We all recognize and appreciate the dedication and daily sacrifices that America's first responders and hospital emergency departments make on a daily basis to keep the communities they serve healthy and safe. As public safety moves to implement more robust and reliable communications using the 700 MHz band, we must all do our part to help support broadband services for police officers, firefighters, emergency medical personnel and hospitals.
Beginning on June 12, 2010, the FCC will prohibit the use of wireless microphones  and similar devices in the 700 MHz band so that public safety and commercial licensees will be better protected against potential interference to their operations by wireless mic users, such as for sporting events and various other forms of entertainment -- even karaoke.

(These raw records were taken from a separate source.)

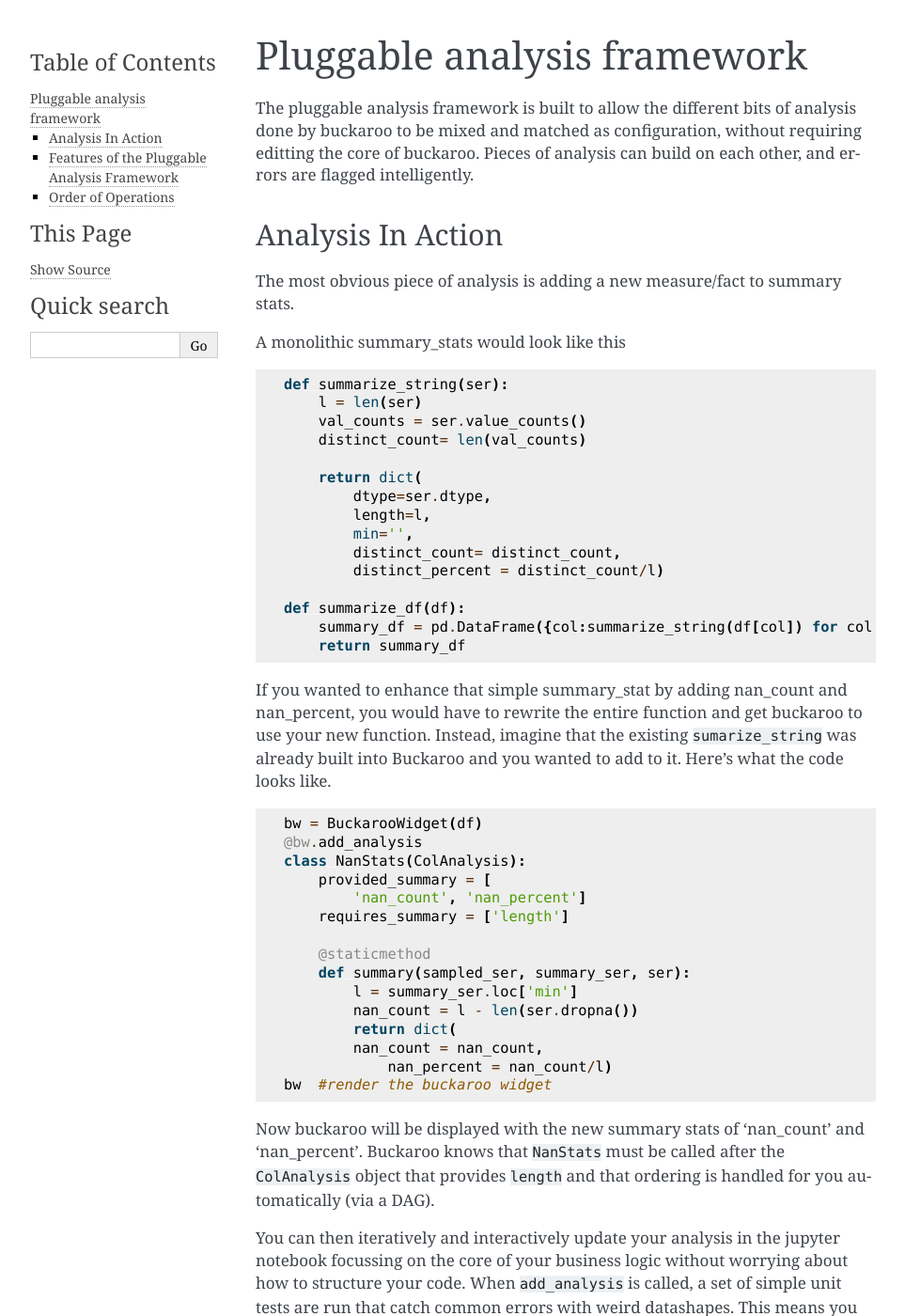
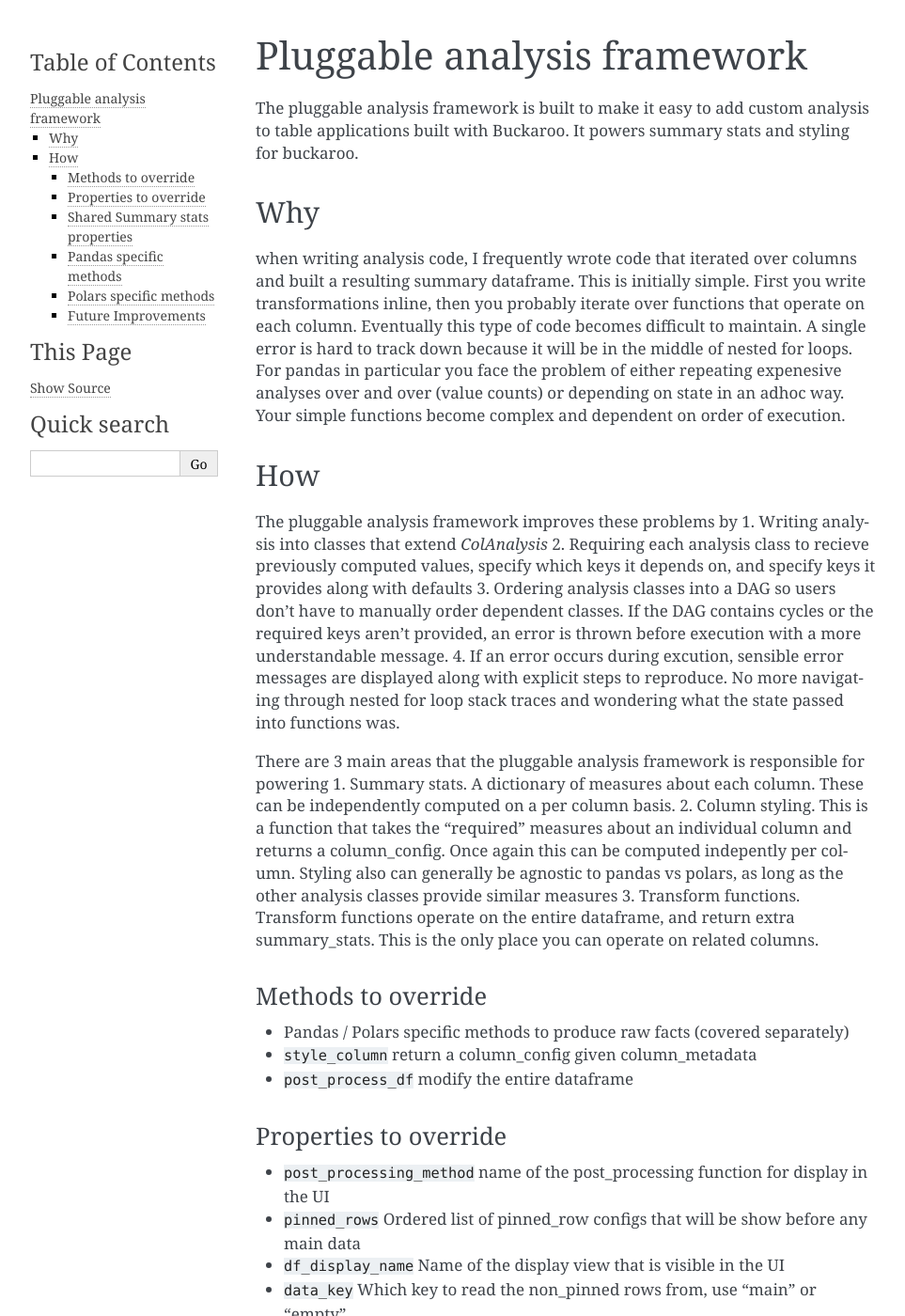
Before and after one commit to paddymul/buckaroo, a Sphinx documentation site: the page built from docs/source/articles/pluggable.rst, in a window 1280 px wide and 1400 px high. Shown: the whole window at 94% size, without its empty margins (148-1111 px from the left). Built offline with Sphinx 7.4.7, drawn with Linux system fonts in a browser that asks for light colours; some of the changed text lies outside the part shown.

Commit message:
updated pluggable analysis framework docs

```diff
--- a/docs/source/articles/pluggable.rst
+++ b/docs/source/articles/pluggable.rst
@@ -4,111 +4,66 @@
 Pluggable analysis framework
 ============================
 
-The pluggable analysis framework is built to allow the different bits of analysis done by buckaroo to be mixed and matched as configuration, without requiring editting the core of buckaroo.  Pieces of analysis can build on each other, and errors are flagged intelligently.
+
+The pluggable analysis framework is built to make it easy to add custom analysis to table applications built with Buckaroo.  It powers summary stats and styling for buckaroo.
+
+Why
+---
+when writing analysis code, I frequently wrote code that iterated over columns and built a resulting summary dataframe.  This is initially simple.  First you write transformations inline, then you probably iterate over functions that operate on each column.  Eventually this type of code becomes difficult to maintain.  A single error is hard to track down because it will be in the middle of nested for loops.  For pandas in particular you face the problem of either repeating expenesive analyses over and over (value counts) or depending on state in an adhoc way.  Your simple functions become complex and dependent on order of execution.
 
 
-Analysis In Action
-==================
+How
+---
 
-The most obvious piece of analysis is adding a new measure/fact to summary stats.
+The pluggable analysis framework improves these problems by
+1. Writing analysis into classes that extend `ColAnalysis`
+2. Requiring each analysis class to recieve previously computed values, specify which keys it depends on, and specify keys it provides along with defaults
+3. Ordering analysis classes into a DAG so users don't have to manually order dependent classes.  If the DAG contains cycles or the required keys aren't provided, an error is thrown before execution with a more understandable message.
+4. If an error occurs during excution, sensible error messages are displayed along with explicit steps to reproduce.  No more navigating through nested for loop stack traces and wondering what the state passed into functions was.
 
-A monolithic summary_stats would look like this
+There are 3 main areas that the pluggable analysis framework is responsible for powering
+1. Summary stats.  A dictionary of measures about each column.  These can be independently computed on a per column basis.
+2. Column styling.  This is a function that takes the "required" measures about an individual column and returns a column_config.  Once again this can be computed indepently per column.  Styling also can generally be agnostic to pandas vs polars, as long as the other analysis classes provide similar measures
+3. Transform functions.  Transform functions operate on the entire dataframe, and return extra summary_stats.  This is the only place you can operate on related columns.
 
-.. code-block:: python
+Methods to override
+===================
 
-    def summarize_string(ser):
-        l = len(ser)
-        val_counts = ser.value_counts()
-        distinct_count= len(val_counts)
+* Pandas / Polars specific methods to produce raw facts (covered separately)
+* ``style_column``  return a column_config given column_metadata
+* ``post_process_df``  modify the entire dataframe
 
-        return dict(
-            dtype=ser.dtype,
-            length=l,
-            min='',
-            distinct_count= distinct_count,
-            distinct_percent = distinct_count/l)
+Properties to override
+======================
 
-    def summarize_df(df):
-        summary_df = pd.DataFrame({col:summarize_string(df[col]) for col in df})
-        return summary_df
+* ``post_processing_method``  name of the post_processing function for display in the UI
+* ``pinned_rows``   Ordered list of pinned_row configs that will be show before any main data
+* ``df_display_name``  Name of the display view that is visible in the UI
+* ``data_key``         Which key to read the non_pinned rows from, use "main" or "empty"
 
+Shared Summary stats properties
+===============================
 
-If you wanted to enhance that simple summary_stat by adding nan_count and nan_percent, you would have to rewrite the entire function and get buckaroo to use your new function.  Instead, imagine that the existing ``sumarize_string`` was already built into Buckaroo and you wanted to add to it. Here's what the code looks like.
+* ``requires_summary``    a list of keys that must be provided for this analysis to compute
+* ``provides_defaults``   a dictionary from measure_key to measure of defaults that this analysis provides
+* ``computed_summary``   passed the dictionary of measures, returns extra measures computed off of these, will include any measures computed by series_summary
 
+Pandas specific methods
+=======================
+1. ``series_summary``  Passed the series and sampled series, returns a dictionary of measures
+The `extending-pandas <https://github.com/paddymul/buckaroo/blob/main/example-notebooks/Extending-pandas.ipynb>`_ notebook shows all of these methods being used
 
-.. code-block:: python
+Polars specific methods
+=======================
+1. ``select_clauses``  A list of polars expressions to be called on the dataframe.  Try to use this as much as possible, select queries are optimized heavily by polars.
+2. ``column_ops``  a dictionary from measure_key to  tuple of polars selector, and a function to apply to the polars series object of each matching series.  There are some polars operations that only can be called on series and not executed as a select query.
 
-    bw = BuckarooWidget(df)
-    @bw.add_analysis
-    class NanStats(ColAnalysis):
-        provided_summary = [
-            'nan_count', 'nan_percent']
-        requires_summary = ['length']
-
-        @staticmethod
-        def summary(sampled_ser, summary_ser, ser):
-            l = summary_ser.loc['min']
-            nan_count = l - len(ser.dropna())
-            return dict(
-    	    nan_count = nan_count,
-                nan_percent = nan_count/l)
-    bw  #render the buckaroo widget
+The `extending-polars <https://github.com/paddymul/buckaroo/blob/main/example-notebooks/Extending.ipynb>`_ notebook shows all of these methods being used
 
 
 
-
-Now buckaroo will be displayed with the new summary stats of 'nan_count' and 'nan_percent'.  Buckaroo knows that ``NanStats`` must be called after the ``ColAnalysis`` object that provides ``length`` and that ordering is handled for you automatically (via a DAG).
-
-You can then iteratively and interactively update your analysis in the jupyter notebook focussing on the core of your business logic without worrying about how to structure your code.  When ``add_analysis`` is called, a set of simple unit tests are run that catch common errors with weird datashapes.  This means you can focus on coding and not worry about all the edge cases.
-
-
-Features of the Pluggable Analysis Framework
-============================================
-
-Every aspect of the interactive experience of buckaroo can be manipulated through Analysis objects
-
-summary_stats
-    different facts can be added to the summary stats view... This is the most basic type of analysis to add
-
-table_hints
-    # used for styling hints like coloring or font.  The frontend currently doesn't do much with table_hints
-
-column_ordering
-    Allows a custom ordering of columns
-
-    .. code-block:: python
-
-        class NumbersFirst(ColAnalysis):
-            requires_summary = ['is_numeric']
-
-            @staticmethod
-            def column_ordering(summary_df):
-	        # I know that this could be done in pure pandas on the summary_df
-                col_dicts = []
-                for i, col in enumerate(df.columns):
-        	    col_facts = {
-		        'name':col,
-			'existing_order_score': i/len(df.columns)}
-                    if summary_df[col]['is_numeric']:
-        	        col_facts['numeric_boost'] = 2
-        	    else:
-                        col_facts['numeric_boost'] = 0
-        	    col_facts['total_score'] = col_facts['existing_order_score'] + col_facts['numeric_boost']
-                    return [cd['name'] for cd in sorted(col_dicts, key=lambda x: x['total_score'])]
-
-
-summary_stats_display
-    a list of which rows from summary stats to display.  Currently only the last added summary_stats_set is used
-
-
-multiple column_orderings and summary_stats_facts can be added.  Then the UI allows the user to toggle through the different column orderings to see the view of the table they want.
-
-Order of Operations
+Future Improvements
 ===================
 
-
-The pluggable analysis framework runs different functions on analysis functions in a specific order.  First the DAG for all of the analysis objects and verifies that all of the needed facts can be computed. once all of the analysis objects are ordered the computations start.
-
-1. Compute the order of analysis objects.  This builds a DAG and makes sure all of the facts can be computed.
-2. Run all of the ``summary`` methods and build the ``summary_df``
-3. extract table_hints from the ``summary_df``
+1. Future releases of Buckaroo should include pydantic for better typing of summary stats methods
+2. Better error messages.  The error messages in pluggable analysis framework seek to give you a one line reproduction fo the error found.  through some refactorings, the method names have changed.
```
Also changed, not shown: 1 other file.
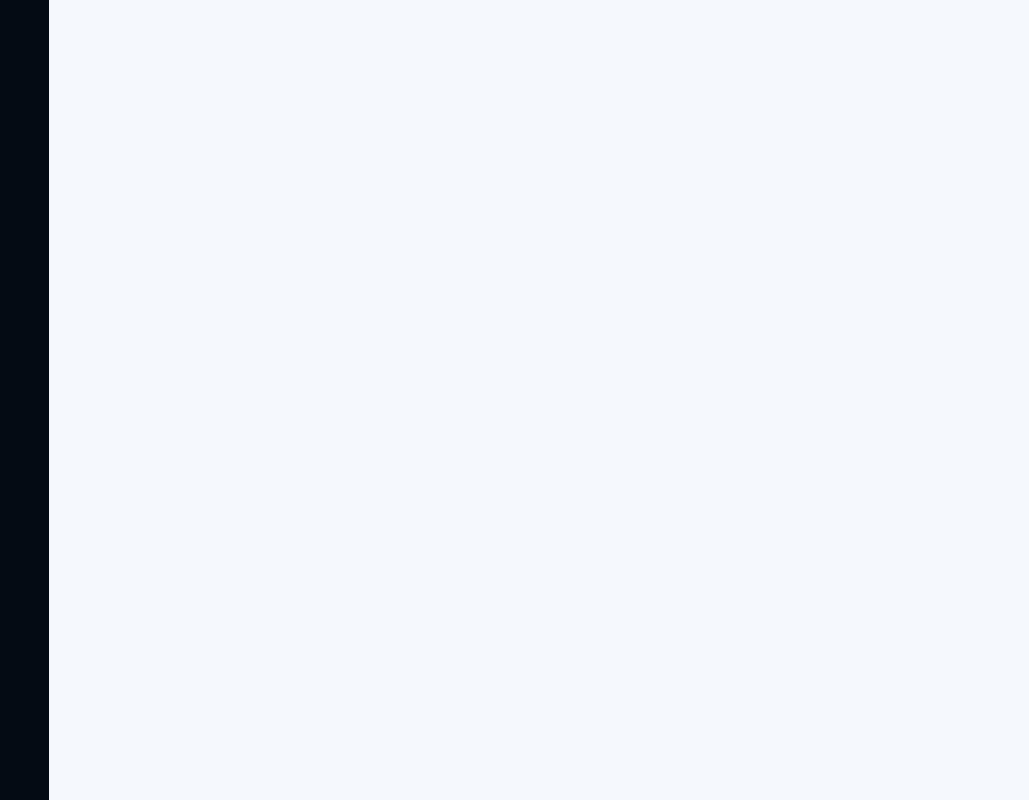
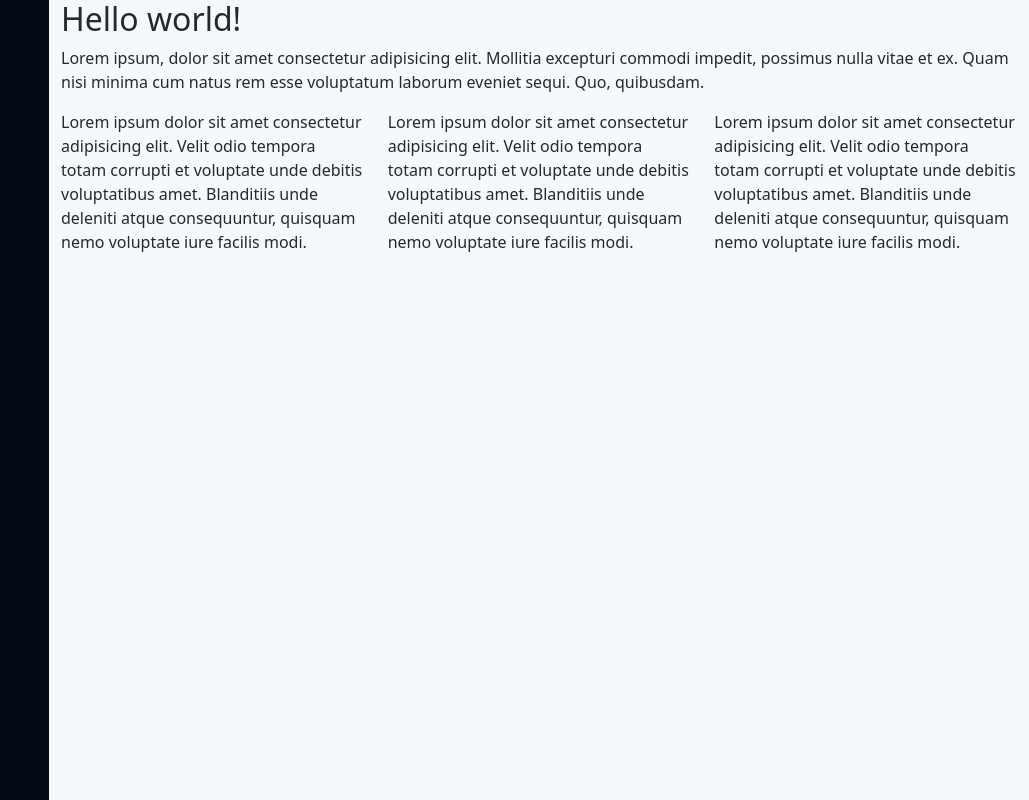
Before and after one commit to maslakoff/coursesMyFreedom, a plain HTML site: page index.html in a window 1280 px wide. Shown: the whole page, without its empty margins (251-1280 px from the left). Drawn offline with nearby package versions, Linux system fonts and the light colour scheme.

Commit message:
add static content

```diff
--- a/index.html
+++ b/index.html
@@ -13,7 +13,31 @@
   <body>
     <div id="app" class="container-fluid">
         <header id="header" class="header"></header>
-        <main id="cv" class="content"></main>
+        <main id="cv" class="content">
+            <section class="row">
+                <div class="col-sm">
+                    <h2>Hello world!</h2>
+                </div>
+            </section>
+
+            <section class="row">
+                <div class="col-sm">
+                    <p>Lorem ipsum, dolor sit amet consectetur adipisicing elit. Mollitia excepturi commodi impedit, possimus nulla vitae et ex. Quam nisi minima cum natus rem esse voluptatum laborum eveniet sequi. Quo, quibusdam.</p>
+                </div>
+            </section>
+
+            <section class="row">
+                <div class="col-sm">
+                    <p>Lorem ipsum dolor sit amet consectetur adipisicing elit. Velit odio tempora totam corrupti et voluptate unde debitis voluptatibus amet. Blanditiis unde deleniti atque consequuntur, quisquam nemo voluptate iure facilis modi.</p>
+                </div>
+                <div class="col-sm">
+                    <p>Lorem ipsum dolor sit amet consectetur adipisicing elit. Velit odio tempora totam corrupti et voluptate unde debitis voluptatibus amet. Blanditiis unde deleniti atque consequuntur, quisquam nemo voluptate iure facilis modi.</p>
+                </div>
+                <div class="col-sm">
+                    <p>Lorem ipsum dolor sit amet consectetur adipisicing elit. Velit odio tempora totam corrupti et voluptate unde debitis voluptatibus amet. Blanditiis unde deleniti atque consequuntur, quisquam nemo voluptate iure facilis modi.</p>
+                </div>
+            </section>
+        </main>
     </div>
     <script src="https://cdn.jsdelivr.net/npm/bootstrap@5.0.0-beta2/dist/js/bootstrap.bundle.min.js" integrity="sha384-b5kHyXgcpbZJO/tY9Ul7kGkf1S0CWuKcCD38l8YkeH8z8QjE0GmW1gYU5S9FOnJ0" crossorigin="anonymous"></script>
 
--- a/main.css
+++ b/main.css
@@ -25,7 +25,7 @@ body {
     #header {
         left: -300px;
     }
-    #main {
+    #cv {
         margin-left: 0;
     }
 }
```
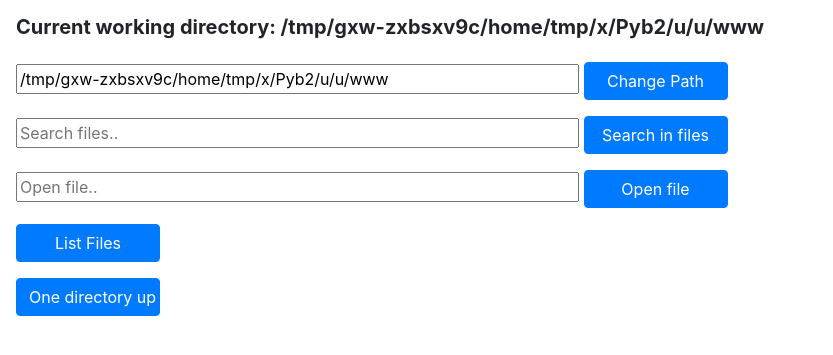
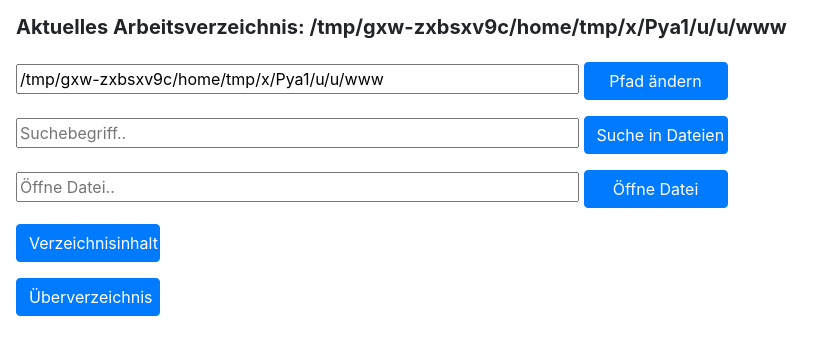
Before and after one commit to JanSchoenfeld/praxisleistung, a Flask app: page / in a window 1280 px wide. Shown: the top 355 px of the page, without its empty margins (0-833 px from the left). Run offline with Flask 2, Linux system fonts and the light colour scheme; some libraries are stand-ins or nearby versions.

Commit message:
Add german translation

```diff
--- a/templates/base.html
+++ b/templates/base.html
@@ -1,9 +1,9 @@
 <!DOCTYPE html>
-<html lang="en">
+<html lang="de">
 
 <head>
 
-    <title>Browse Server Files</title>
+    <title>Server Web-Schnittstelle</title>
     <meta charset="utf-8">
     <meta name="viewport" content="width=device-width, initial-scale=1, shrink-to-fit=no">
     <link rel="stylesheet" href="https://maxcdn.bootstrapcdn.com/bootstrap/4.0.0-beta/css/bootstrap.min.css" integrity="sha384-/Y6pD6FV/Vv2HJnA6t+vslU6fwYXjCFtcEpHbNJ0lyAFsXTsjBbfaDjzALeQsN6M"
@@ -16,7 +16,7 @@
     <div>
     <!--Displays the current path the user is on-->
     <div>
-        <h5 class="font-weight-bold" style="padding:0.5rem;">Current working directory: {{cwd}}</h5>
+        <h5 class="font-weight-bold" style="padding:0.5rem;">Aktuelles Arbeitsverzeichnis: {{cwd}}</h5>
     </div>
 
     <div class="form-group">
@@ -24,37 +24,37 @@
     <div style="padding:0.5rem;">
         <form action="{{ url_for('browse_path') }}" method="post">
             <input type="text" id="input_path" name="path" value={{cwd}} size="50" required>
-            <button type="submit" class="btn btn-primary" style="width: 9rem">Change Path</button>
+            <button type="submit" class="btn btn-primary" style="width: 9rem">Pfad ändern</button>
         </form>
     </div>
 
     <!-- Input field to search for a String in all .txt files in the current directory -->
     <div style="padding:0.5rem;">
         <form action="{{ url_for('search_files') }}" method="post">
-            <input type="text" name="search_string" placeholder="Search files.." size="50" required>
-            <button type="submit" class="btn btn-primary" name="submitButton" value="ListFiles" style="width: 9rem">Search in files</button>
+            <input type="text" name="search_string" placeholder="Suchebegriff.." size="50" required>
+            <button type="submit" class="btn btn-primary" name="submitButton" value="ListFiles" style="width: 9rem">Suche in Dateien</button>
         </form>
     </div>
 
     <!-- Input field to open a file and display it -->
     <div style="padding:0.5rem;">
         <form action="{{ url_for('read_file') }}" method="post">
-            <input type="text" name="filepath" placeholder="Open file.." size="50" required>
-            <button type="submit" class="btn btn-primary" style="width: 9rem">Open file</button>
+            <input type="text" name="filepath" placeholder="Öffne Datei.." size="50" required>
+            <button type="submit" class="btn btn-primary" style="width: 9rem">Öffne Datei</button>
         </form>
     </div>
 
     <!-- Button to list all files/folders in the current directory -->
     <div style="padding:0.5rem;">
             <form action="{{ url_for('content') }}" method="get">
-                <button type="submit" class="btn btn-primary" name="submitButton" value="ListFiles" style="width: 9rem">List Files</button>
+                <button type="submit" class="btn btn-primary" name="submitButton" value="ListFiles" style="width: 9rem">Verzeichnisinhalt</button>
             </form>
         </div>
 
     <!-- Navigate to the parent directory -->
     <div style="padding:0.5rem;">
         <form action="{{ url_for('browse_path') }}" method="post">
-            <button type="submit" class="btn btn-primary" name="path" style="width: 9rem">One directory up</button>
+            <button type="submit" class="btn btn-primary" name="path" style="width: 9rem">Überverzeichnis</button>
         </form>
     </div>
 
```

The FCC is not saying that the public must cease using wireless mics, but rather that they must not use wireless mics that operate in the 700 MHz band -- and there are a number of options available to the public. Continuing to operate illegally after June 12th could cause harmful interference to public safety voice and data communications in the 700 MHz band and negatively affect the ability of first responders to serve and protect our communities.
It is absolutely essential that public safety have crystal clear communications. Imagine scenarios where a police officer needs to communicate with a 9-1-1 dispatcher who has details of a home burglary and potential hostage situation; a firefighter needs to receive blueprints via broadband services for a burning commercial building before entering so they know the structural make-up and location of hazardous materials; or a paramedic needs to transmit a heart attack victim's EKG to a nearby hospital so that an emergency medical team can be assembled and ready to treat the patient before he or she arrives by ambulance.
These are all real life situations that demonstrate the need for effective communications that are free from interference and which protect first responders and provide vital help to those in need.
Please keep in mind that someone in the general public who operates a wireless microphone or similar device on the 700 MHz band after June 12th will be in violation of FCC rules, could face enforcement action by the Commission and most importantly could negatively impact the outcome of an emergency situation.
For more information on the FCC's rules regarding wireless microphones, click here .